Stereometry deals with the measurements of volumes of various solid figures (three-dimensional figures) including pyramids, prisms and other polyhedrons; cylinders; cones; truncated cones; and balls bounded by spheres.[1]

Contents

HistoryEdit

The Pythagoreans dealt with the regular solids, but the pyramid, prism, cone and cylinder were not studied until the Platonists. Eudoxus established their measurement, proving the pyramid and cone to have one-third the volume of a prism and cylinder on the same base and of the same height. He was probably also the discoverer of a proof that the volume enclosed by a sphere is proportional to the cube of its radius.[2]

TopicsEdit

Basic topics in solid geometry and stereometry include

Advanced topics include

TechniquesEdit

Various techniques and tools are used in solid geometry. Among them, analytic geometry and vector techniques have a major impact by allowing the systematic use of linear equations and matrix algebra, which are important for higher dimensions.

ApplicationsEdit

A major application of solid geometry and stereometry is in computer graphics.

See alsoEdit

NotesEdit

  1. ^ Kiselev 2008.
  2. ^ ...paraphrased and taken in part from the 1911 Encyclopædia Britannica.

ReferencesEdit

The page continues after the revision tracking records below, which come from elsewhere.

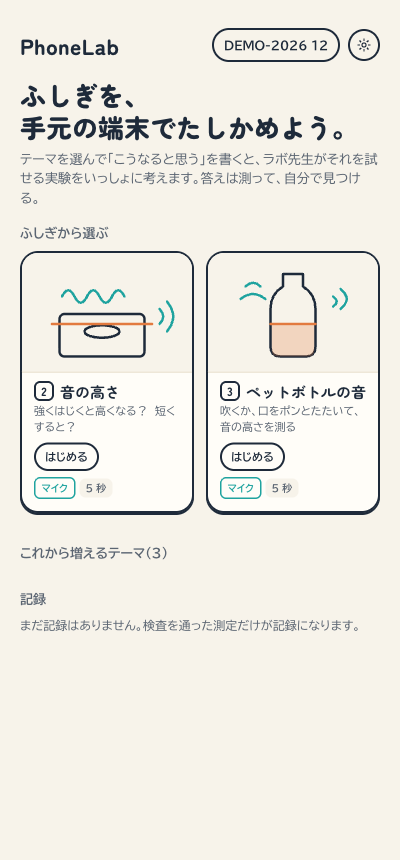
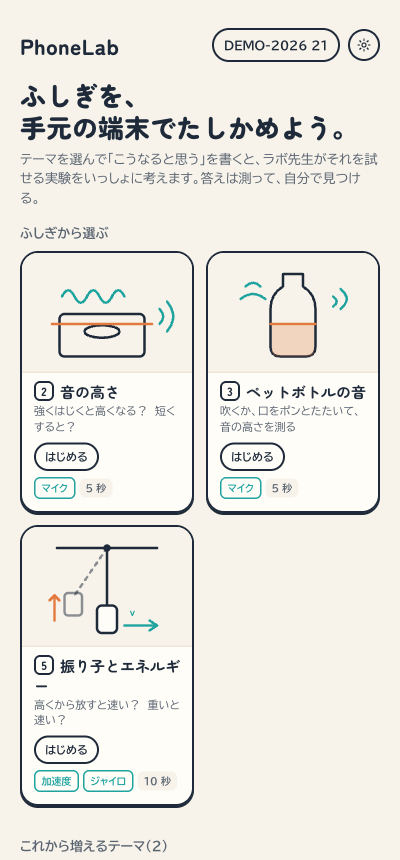
docs(zenn): 1 章を振り子の重さの場面に（画面は加速度とジャイロの合成信号を本物の解析に流して撮影）。トップは 3 テーマに

diff --git a/docs/zenn-article.md b/docs/zenn-article.md
@@ -8,27 +8,27 @@ published: false
 
 > 第 5 回 Agentic AI Hackathon with Google Cloud の提出作品です。
 > 数字はすべて、リポジトリに保存した評価・ベンチマークの結果から引いています。実機での測定精度は、この記事の時点では未検証です（後述）。
-> 画面は、本番と同じ設定（Gemini 3.5 Flash-Lite・Model Armor）で手元に立てたものです。ラボ先生の文は Gemini の実際の出力です。マイクには、合成した輪ゴムの音（220 Hz、4 回はじく）を流しました。
+> 画面は、本番と同じ設定（Gemini 3.5 Flash-Lite・Model Armor）で手元に立てたものです。ラボ先生の文は Gemini の実際の出力です。測定の画面は、本物の解析と検査に、合成した信号（振り子は加速度とジャイロ、輪ゴムは音）を流して撮りました。
 
 ## 1. ある理科の授業の 1 場面
 
-中学 1 年のゆいさんは、学校の iPad で PhoneLab を開きます。トップに並ぶテーマから「音の高さ」を選ぶと、まず「ティッシュの空き箱に輪ゴムをかけて、はじいてみよう」と出ます。弱く、強く、真ん中を押さえて。耳で違いを確かめたあと、画面が問いかけます。
+中学 3 年のゆいさんは、学校の iPad で PhoneLab を開きます。トップに並ぶテーマから「振り子とエネルギー」を選ぶと、まず「糸（80 cm）の先に袋を結び、消しゴムを入れて、そっと放してみよう」と出ます。高く持ち上げたり、低くしたり。目で速さを見くらべたあと、画面が問いかけます。
 
-> はじいてみて、どう思った？　強さや長さを変えたら、音の高さはどうなりそう？
+> 放してみて、どう思った？　高さや重さを変えたら、いちばん下を通る速さはどうなりそう？
 
-ゆいさんは「強くはじくと高くなると思う」と書きました。理由がありません。すると AI の「ラボ先生」は、実験を出す前に一度だけ「どうしてそう思ったの？」と聞き返します。
+ゆいさんは「重いほうが、いちばん下で速くなると思う」と書きました。理由がありません。すると AI の「ラボ先生」は、実験を出す前に一度だけ「どうしてそう思ったの？」と聞き返します。
 
-![予想の画面。ラボ先生が「どうしてそう思ったの？」と聞き返している](./zenn-images/02-question-back.png =320x)
+![予想の画面。ラボ先生が「どうしてそう思ったの？」と聞き返している](./zenn-images/p02-question-back.png =320x)
 *理由の無い予想には、実験を出す前に一度だけ聞き返す*
 
-「強くはじくと速く震えそうだから」と書き足すと、ラボ先生は**答えを言わずに**、その予想を確かめられる実験を選びます。輪ゴムの長さと張りはそのまま、**はじく強さだけ**を変える。画面には、変えるもの・一定にするもの・使うセンサー（マイクを 5 秒だけ）と、ラボ先生の判断の跡（何を読み、何を選び、チェックが何を見たか）が出ます。生徒はそれを見て「この実験でやってみる」を押し、センサーを使うのを自分で許可してから、弱く・強くの 2 条件を測ります。
+「重いと勢いがつきそうだから」と書き足すと、ラボ先生は**答えを言わずに**、その予想を確かめられる実験を選びます。放す高さ（15 cm）と糸の長さはそのまま、**重さだけ**を変える（消しゴムを 1 個足す）。画面には、変えるもの・一定にするもの・使うセンサー（加速度とジャイロを 10 秒だけ）と、ラボ先生の判断の跡（何を読み、何を選び、チェックが何を見たか）が出ます。ゆいさんはそれを見て「この実験でやってみる」を押し、センサーを使うのを自分で許可してから、スマホを袋に入れて測ります。
 
-![計画の画面。「同じ輪ゴムで、はじく強さだけ変える」と、判断の跡 4 段](./zenn-images/03-plan.png =320x)
+![計画の画面。「同じ高さから、重さだけ増やして放す」と、判断の跡 4 段](./zenn-images/p03-plan.png =320x)
 *ラボ先生はカタログの実験から選ぶだけで、答えは知らない。判断の跡は開いて見られる*
 
-測った結果は 220 Hz と 222 Hz。差の 2 Hz はずれの目安（7 Hz）より小さく、音の高さは変わりませんでした。予想と違います。結果の画面には、変わったのは音の大きさ（+12 dB）だったことも並びます。ラボ先生は次の実験より先に、「なぜそうなったか、自分の言葉で書いてみよう」と促します。説明が聞けるのは、自分の考えを書いたあとです。
+結果は、消しゴム 1 個でも 2 個でも、最大の速さ（いちばん下を通るとき）は秒速 1.72 m。差はずれの目安（0.15 m/s）より小さく、速さは変わりませんでした。予想と違います。ラボ先生は次の実験より先に、「なぜそうなったか、自分の言葉で書いてみよう」と促します。説明が聞けるのは、自分の考えを書いたあとです。
 
-![結果の画面。予想とちがった、音の大きさは +12 dB、先にふり返り](./zenn-images/05-result.png =320x)
+![結果の画面。重さを変えても、いちばん下を通る速さは変わらなかった。先にふり返り](./zenn-images/p05-result.png =320x)
 *食い違ったときは、測定が検査を通ったことを添え、次の実験より先にふり返りを促す*
 
 これが PhoneLab です。**端末のセンサーを実験器具にし、AI は答えではなく「確かめ方」を選ぶ。** 判断の結論は測定が出し、理由を考えるのは生徒です。
@@ -46,8 +46,8 @@ published: false
 ![体験の流れ。1 予想と理由を書く、2 実験を選ぶ、3 センサーを許可、4 測って検査、5 予想と比べる、6 次の一手。理由が無ければ聞き返す、検査に落ちたら保留、食い違ったら先にふり返り](./zenn-images/10-flow.png)
 *色は、だれが決めるか。オレンジは生徒、緑はラボ先生（Gemini）、紺は決まったコード*
 
-![トップ画面。音の高さ・ペットボトルの音のテーマ](./zenn-images/01-home.png =320x)
-*トップ。加速度センサーの無い端末（この画面は PC）では、振り子のテーマは折りたたみの「これから増えるテーマ」に「この端末では不可」の印で入る*
+![トップ画面。音の高さ・ペットボトルの音・振り子とエネルギーのテーマ](./zenn-images/01-home.png =320x)
+*トップ。いま中学で測れる 3 テーマ。加速度センサーの無い端末では、振り子のテーマは「この端末では不可」の印で下に回る*
 
 いま中学向けに動くのは 3 テーマ・7 実験です。
 
@@ -57,14 +57,14 @@ published: false
 | ペットボトルの音 | 水の量 | マイク |
 | 振り子とエネルギー | 放す高さ／重さ／糸の長さ | 加速度・ジャイロ |
 
-測定が終わると、端末の中で値を計算し、検査（音の長さ・雑音・音割れ・二つの計算の一致・途中で高さが変わらないか）を通ったものだけが結果になります。送るのは約 285 バイトの数値だけで、波形は端末から出しません。
+測定が終わると、端末の中で値を計算し、検査を通ったものだけが結果になります。振り子なら、読み取りの速さ・途切れ・振りの強さ（飽和）・動き出し・二つのセンサーの一致。音なら、音の長さ・雑音・音割れ・二つの計算の一致・途中で高さが変わらないか。送るのは数百バイトの数値だけで、加速度や音声の生データは端末から出しません。
 
-![検査の画面。220 Hz、二つの計算が一致、雑音より 30 dB 大きい](./zenn-images/04-checks.png =320x)
+![検査の画面。ジャイロと加速度がどちらも 1.72 m/s で一致、1.6 秒で動き出した](./zenn-images/p04-checks.png =320x)
 *検査はラボ先生ではなく、決まったコードがする*
 
 ふり返りでは、ラボ先生と話せます。説明をすぐには言わず、生徒の考えを受けて問い返します。
 
-![ラボ先生との会話。答えを言わずに「どうして強くはじいたのに、震える速さは変わらなかったのだと思いますか？」と問い返す](./zenn-images/06-chat.png =320x)
+![ラボ先生との会話。答えを言わずに「重さや動かしにくさに関係していそうな身近な現象には、どんなものがあるでしょうか？」と問い返す](./zenn-images/p06-chat.png =320x)
 *自分の考えを書いたので「説明を聞く」が出た。書くまでは出ない*
 
 先生は別の画面（PC）で、学級の予想の分布、保留中の生徒、ラボ先生の見立て（共通するつまずきと、見に行く順番）を見て、必要なら**全端末の測定を 1 タップで止め**られます。
@@ -77,7 +77,7 @@ published: false
 PhoneLab の流れは、理科教育の研究で使われてきた **予想→観察→説明（POE: Predict–Observe–Explain、White & Gunstone 1992）** に沿っています。学習指導要領解説の「見通しをもって観察・実験を行う」（＝どんな結果になるかを予想させる）とも同じ考え方です。
 
 - **予想と理由を書くまで進めない**: 先に自分の考えを外に出させるのが POE の出発点です。予想が当たったときも、理由を書くよう促します（自分で説明することが理解を深めるという自己説明の研究: Chi ら 1994）。
-- **狙う思い込みを決めている**: 音では「強くはじくと高くなる」のような、音の大きさと高さの混同です。学習指導要領解説も、強さや長さを変えて「大きさは振幅、高さは振動数」と結びつけるよう求めています。結果の画面には、高さと一緒に**音の大きさ（dB）**も並べます。
+- **狙う思い込みを決めている**: 振り子では「重いほうが速い」、音では「強くはじくと高くなる」のような、音の大きさと高さの混同です。学習指導要領解説も、強さや長さを変えて「大きさは振幅、高さは振動数」と結びつけるよう求めています。結果の画面には、高さと一緒に**音の大きさ（dB）**も並べます。
 - **食い違いを「測り方のせい」にさせない**: 予想に反するデータを信じられるかどうかで、考えが変わるかが決まると言われます（Chinn & Brewer 1993）。食い違ったときは「この測定は雑音・音割れ・二つの計算の一致の検査を通っています」と添えます。
 - **条件をそろえる理由をはっきり言う**: 「変えるのは 1 つだけ。いくつも変えるとどれが効いたか分からない」。問いかけだけより、はっきり教えるほうが身につくという研究があります（Chen & Klahr 1999）。
 - **放任ではなく、導く探究**: 実験はカタログから AI が選び、説明は生徒が考えたあとに出します。放任の発見学習は直接教えるより劣り、支援つきの発見学習は優るというメタ分析があります（Alfieri ら 2011）。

  • Kiselev, A. P. (2008). Geometry. Book II. Stereometry. Translated by Givental, Alexander. Sumizdat.